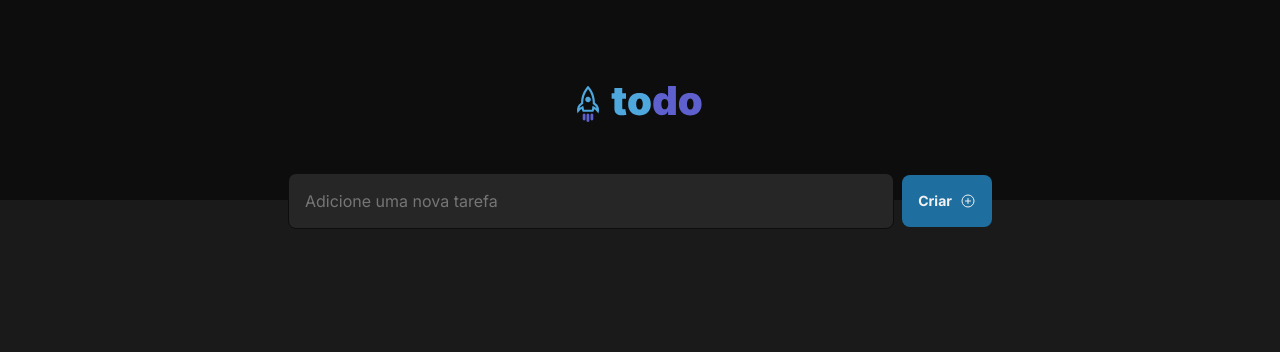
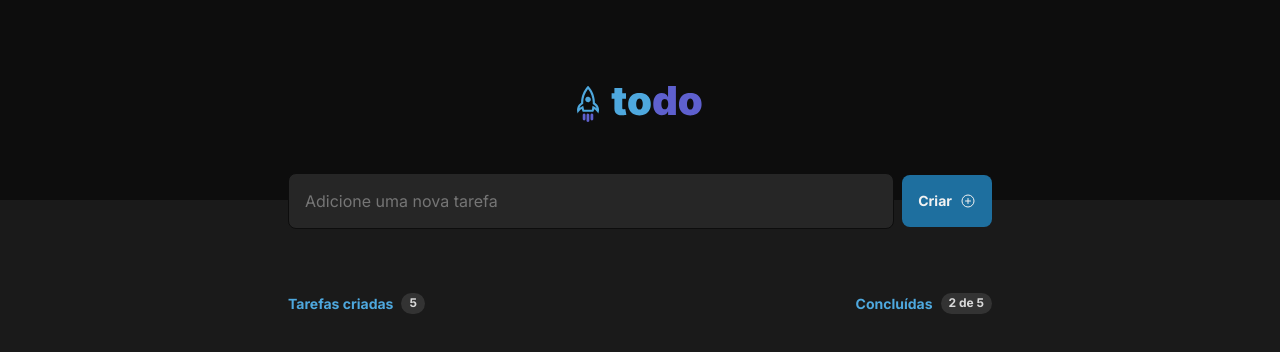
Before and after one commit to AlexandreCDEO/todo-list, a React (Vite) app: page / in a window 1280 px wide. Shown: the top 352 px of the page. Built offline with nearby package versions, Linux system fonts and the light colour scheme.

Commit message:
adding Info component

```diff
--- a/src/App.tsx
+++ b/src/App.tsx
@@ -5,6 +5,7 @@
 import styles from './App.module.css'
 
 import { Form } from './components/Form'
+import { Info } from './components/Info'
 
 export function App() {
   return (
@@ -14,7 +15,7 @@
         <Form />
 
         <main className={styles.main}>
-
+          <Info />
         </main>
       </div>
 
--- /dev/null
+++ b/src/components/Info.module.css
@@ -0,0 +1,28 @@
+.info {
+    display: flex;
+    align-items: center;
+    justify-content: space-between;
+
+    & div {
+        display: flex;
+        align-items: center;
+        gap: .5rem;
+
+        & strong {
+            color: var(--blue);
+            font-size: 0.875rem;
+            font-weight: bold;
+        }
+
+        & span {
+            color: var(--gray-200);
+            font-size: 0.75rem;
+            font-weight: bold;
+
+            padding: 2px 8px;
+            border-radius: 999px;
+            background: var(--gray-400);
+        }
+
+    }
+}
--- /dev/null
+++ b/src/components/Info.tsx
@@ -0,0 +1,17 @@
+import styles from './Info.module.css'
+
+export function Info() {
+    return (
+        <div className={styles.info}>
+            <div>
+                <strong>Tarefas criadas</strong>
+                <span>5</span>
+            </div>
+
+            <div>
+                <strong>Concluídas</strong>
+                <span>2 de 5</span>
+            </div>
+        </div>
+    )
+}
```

※

▶ **Problem to work on**
Where a line in the listing above contains "import", copy that line.

▶ **Answer to this exercise**
 import styles from './App.module.css'
 import { Form } from './components/Form'
+import { Info } from './components/Info'
+import styles from './Info.module.css'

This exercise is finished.